→ What the task requires: Your task is to copy each line of the records that includes the string "bottom".

** Data to examine follows **

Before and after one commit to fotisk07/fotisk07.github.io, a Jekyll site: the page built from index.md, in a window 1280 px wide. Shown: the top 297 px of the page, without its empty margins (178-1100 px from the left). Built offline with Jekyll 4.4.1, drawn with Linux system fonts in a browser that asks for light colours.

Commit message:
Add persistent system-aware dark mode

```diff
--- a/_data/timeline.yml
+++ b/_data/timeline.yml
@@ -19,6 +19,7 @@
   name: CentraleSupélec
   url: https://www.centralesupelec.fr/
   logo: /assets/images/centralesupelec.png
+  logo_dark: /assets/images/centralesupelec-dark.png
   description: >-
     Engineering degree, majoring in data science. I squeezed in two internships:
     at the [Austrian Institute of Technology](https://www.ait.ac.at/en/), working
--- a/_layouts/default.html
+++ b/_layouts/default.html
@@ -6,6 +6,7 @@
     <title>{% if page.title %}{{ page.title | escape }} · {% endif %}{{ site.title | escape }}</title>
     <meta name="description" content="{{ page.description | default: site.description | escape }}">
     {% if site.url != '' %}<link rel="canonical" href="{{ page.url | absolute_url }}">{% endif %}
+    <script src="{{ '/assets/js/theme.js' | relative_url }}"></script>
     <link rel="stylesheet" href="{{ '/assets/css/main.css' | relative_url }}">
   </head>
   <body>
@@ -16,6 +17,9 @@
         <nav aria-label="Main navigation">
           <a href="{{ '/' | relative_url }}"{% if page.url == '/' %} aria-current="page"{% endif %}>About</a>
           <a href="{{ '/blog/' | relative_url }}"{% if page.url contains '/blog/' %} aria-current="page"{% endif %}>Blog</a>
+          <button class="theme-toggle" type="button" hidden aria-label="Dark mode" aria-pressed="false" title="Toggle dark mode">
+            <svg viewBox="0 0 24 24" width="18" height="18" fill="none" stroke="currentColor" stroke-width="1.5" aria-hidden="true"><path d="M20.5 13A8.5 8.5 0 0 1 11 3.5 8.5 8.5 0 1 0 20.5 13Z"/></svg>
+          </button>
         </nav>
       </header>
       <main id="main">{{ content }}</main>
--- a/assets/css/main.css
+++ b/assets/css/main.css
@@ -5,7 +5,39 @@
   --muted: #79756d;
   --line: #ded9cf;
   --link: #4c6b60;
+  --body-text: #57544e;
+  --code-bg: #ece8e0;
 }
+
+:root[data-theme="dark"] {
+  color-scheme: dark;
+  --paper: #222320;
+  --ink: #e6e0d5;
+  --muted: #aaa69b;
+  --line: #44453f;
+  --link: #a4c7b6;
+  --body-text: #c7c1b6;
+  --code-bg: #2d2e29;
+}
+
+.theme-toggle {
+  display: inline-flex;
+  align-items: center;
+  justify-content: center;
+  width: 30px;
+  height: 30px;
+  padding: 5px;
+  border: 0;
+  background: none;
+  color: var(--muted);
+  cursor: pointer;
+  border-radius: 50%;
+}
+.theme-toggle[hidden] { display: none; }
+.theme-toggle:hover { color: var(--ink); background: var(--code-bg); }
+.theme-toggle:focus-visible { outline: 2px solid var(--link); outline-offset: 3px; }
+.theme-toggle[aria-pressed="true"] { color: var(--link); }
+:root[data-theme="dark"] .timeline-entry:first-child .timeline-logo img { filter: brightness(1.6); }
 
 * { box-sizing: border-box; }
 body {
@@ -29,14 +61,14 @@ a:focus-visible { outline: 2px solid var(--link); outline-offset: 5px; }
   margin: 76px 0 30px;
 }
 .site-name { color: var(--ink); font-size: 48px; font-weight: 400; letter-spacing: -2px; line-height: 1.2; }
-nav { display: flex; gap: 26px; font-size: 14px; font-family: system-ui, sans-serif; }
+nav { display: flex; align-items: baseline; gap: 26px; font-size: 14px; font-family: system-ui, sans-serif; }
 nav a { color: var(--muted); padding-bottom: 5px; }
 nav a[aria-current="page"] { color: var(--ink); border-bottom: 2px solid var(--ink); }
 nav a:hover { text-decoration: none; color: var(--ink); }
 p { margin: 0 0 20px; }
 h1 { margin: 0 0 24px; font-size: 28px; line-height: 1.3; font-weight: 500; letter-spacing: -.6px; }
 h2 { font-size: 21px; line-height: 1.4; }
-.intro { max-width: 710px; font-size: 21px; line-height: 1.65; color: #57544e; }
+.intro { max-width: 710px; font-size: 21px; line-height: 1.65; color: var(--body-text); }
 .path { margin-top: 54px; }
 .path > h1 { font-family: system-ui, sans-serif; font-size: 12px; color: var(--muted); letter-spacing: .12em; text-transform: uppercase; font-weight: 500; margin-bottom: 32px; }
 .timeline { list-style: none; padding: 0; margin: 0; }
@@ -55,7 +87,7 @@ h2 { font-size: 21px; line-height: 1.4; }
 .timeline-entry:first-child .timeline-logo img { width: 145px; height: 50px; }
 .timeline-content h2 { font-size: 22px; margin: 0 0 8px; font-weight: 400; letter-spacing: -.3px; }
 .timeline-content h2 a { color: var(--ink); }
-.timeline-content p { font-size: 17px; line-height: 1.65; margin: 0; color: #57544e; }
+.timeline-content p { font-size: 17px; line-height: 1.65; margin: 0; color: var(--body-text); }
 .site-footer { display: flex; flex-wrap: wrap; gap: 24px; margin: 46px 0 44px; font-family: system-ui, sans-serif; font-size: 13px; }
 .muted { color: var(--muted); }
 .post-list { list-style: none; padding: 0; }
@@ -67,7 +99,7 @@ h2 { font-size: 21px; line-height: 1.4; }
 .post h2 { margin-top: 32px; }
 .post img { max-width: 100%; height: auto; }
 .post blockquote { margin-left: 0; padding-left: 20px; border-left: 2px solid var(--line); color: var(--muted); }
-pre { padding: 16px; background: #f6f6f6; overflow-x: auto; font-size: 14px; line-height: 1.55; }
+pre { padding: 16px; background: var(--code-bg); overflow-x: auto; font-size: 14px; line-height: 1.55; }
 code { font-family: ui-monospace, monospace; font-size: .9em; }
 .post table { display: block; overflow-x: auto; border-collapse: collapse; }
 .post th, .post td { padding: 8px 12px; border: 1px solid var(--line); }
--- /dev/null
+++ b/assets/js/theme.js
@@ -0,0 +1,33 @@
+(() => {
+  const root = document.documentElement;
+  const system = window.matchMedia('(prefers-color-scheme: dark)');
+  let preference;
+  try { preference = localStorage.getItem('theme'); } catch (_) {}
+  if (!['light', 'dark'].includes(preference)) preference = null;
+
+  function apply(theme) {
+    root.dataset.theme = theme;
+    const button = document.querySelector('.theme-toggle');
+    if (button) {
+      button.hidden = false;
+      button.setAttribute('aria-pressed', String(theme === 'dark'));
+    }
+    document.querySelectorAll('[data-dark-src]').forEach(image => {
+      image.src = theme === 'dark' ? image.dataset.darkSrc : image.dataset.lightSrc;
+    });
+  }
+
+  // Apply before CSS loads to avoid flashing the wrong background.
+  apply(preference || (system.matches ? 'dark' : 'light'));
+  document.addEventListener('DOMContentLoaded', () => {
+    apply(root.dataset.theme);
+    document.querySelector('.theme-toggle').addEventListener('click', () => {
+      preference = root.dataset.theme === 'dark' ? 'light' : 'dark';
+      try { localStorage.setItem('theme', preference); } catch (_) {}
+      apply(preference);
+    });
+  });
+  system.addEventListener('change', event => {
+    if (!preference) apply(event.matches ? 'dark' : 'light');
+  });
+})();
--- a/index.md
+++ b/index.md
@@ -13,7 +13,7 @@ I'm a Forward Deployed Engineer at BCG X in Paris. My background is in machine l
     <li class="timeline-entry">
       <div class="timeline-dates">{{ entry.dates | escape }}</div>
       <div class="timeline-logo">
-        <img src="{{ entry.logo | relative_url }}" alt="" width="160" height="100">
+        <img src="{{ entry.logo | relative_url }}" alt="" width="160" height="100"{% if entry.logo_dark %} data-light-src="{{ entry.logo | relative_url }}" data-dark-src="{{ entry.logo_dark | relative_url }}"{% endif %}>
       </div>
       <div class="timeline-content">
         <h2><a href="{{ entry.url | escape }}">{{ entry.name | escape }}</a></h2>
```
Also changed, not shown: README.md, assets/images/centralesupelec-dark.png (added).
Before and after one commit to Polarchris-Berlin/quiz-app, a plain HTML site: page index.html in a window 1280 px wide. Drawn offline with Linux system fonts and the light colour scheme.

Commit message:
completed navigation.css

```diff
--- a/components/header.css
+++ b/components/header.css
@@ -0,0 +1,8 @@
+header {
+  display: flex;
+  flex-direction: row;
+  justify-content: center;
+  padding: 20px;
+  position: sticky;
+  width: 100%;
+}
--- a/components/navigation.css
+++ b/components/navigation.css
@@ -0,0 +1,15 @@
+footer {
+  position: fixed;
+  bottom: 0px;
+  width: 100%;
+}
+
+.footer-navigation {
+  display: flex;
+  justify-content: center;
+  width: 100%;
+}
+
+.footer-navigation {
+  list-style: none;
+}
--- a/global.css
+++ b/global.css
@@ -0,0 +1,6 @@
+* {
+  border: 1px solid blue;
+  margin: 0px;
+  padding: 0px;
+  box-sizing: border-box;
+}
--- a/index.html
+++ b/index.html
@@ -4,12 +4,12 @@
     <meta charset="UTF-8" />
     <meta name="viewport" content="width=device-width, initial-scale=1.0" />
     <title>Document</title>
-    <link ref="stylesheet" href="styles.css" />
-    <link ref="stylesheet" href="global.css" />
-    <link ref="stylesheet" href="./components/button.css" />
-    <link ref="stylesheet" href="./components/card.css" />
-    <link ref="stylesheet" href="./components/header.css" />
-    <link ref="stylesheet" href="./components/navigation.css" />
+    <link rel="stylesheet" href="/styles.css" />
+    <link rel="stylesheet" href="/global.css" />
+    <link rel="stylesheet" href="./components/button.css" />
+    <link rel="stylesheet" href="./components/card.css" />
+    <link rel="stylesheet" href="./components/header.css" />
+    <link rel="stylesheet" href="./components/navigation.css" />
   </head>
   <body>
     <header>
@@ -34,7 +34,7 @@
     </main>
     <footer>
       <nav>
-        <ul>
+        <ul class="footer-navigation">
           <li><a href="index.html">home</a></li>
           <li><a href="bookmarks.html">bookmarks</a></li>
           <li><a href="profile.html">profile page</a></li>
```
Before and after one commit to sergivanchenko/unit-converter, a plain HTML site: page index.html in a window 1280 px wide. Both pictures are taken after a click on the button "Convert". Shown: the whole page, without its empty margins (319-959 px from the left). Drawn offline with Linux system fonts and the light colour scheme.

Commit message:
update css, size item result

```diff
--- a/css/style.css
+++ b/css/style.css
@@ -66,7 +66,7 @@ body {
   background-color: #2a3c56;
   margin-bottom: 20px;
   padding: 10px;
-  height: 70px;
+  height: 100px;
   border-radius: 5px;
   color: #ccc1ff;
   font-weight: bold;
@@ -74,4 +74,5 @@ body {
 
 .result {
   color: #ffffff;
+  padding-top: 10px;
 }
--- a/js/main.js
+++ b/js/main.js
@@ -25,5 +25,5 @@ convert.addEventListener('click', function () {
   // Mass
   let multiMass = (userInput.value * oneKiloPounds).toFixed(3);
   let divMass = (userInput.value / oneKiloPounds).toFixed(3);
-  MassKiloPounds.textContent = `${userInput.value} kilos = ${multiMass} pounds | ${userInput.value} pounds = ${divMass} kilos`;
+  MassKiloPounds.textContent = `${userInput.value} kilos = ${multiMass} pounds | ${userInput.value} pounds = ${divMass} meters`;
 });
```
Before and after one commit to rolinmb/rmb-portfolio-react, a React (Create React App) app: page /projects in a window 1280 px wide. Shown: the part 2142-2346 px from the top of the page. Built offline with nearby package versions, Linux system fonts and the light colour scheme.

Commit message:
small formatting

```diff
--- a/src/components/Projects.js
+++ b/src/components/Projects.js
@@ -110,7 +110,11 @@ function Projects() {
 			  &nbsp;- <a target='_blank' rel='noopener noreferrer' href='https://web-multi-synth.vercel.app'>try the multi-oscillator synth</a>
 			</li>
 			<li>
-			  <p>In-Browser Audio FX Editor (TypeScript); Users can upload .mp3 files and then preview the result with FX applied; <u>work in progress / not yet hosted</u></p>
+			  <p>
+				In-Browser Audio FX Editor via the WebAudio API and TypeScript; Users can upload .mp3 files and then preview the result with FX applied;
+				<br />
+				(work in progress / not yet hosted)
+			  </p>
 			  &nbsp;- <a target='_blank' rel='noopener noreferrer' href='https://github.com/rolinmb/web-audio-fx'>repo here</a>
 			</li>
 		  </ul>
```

** End of Data to examine **

→ Result for this task:
 nav a { color: var(--muted); padding-bottom: 5px; }
 nav a[aria-current="page"] { color: var(--ink); border-bottom: 2px solid var(--ink); }
 .path > h1 { font-family: system-ui, sans-serif; font-size: 12px; color: var(--muted); letter-spacing: .12em; text-transform: uppercase; font-weight: 500; margin-bottom: 32px; }
+  bottom: 0px;
   margin-bottom: 20px;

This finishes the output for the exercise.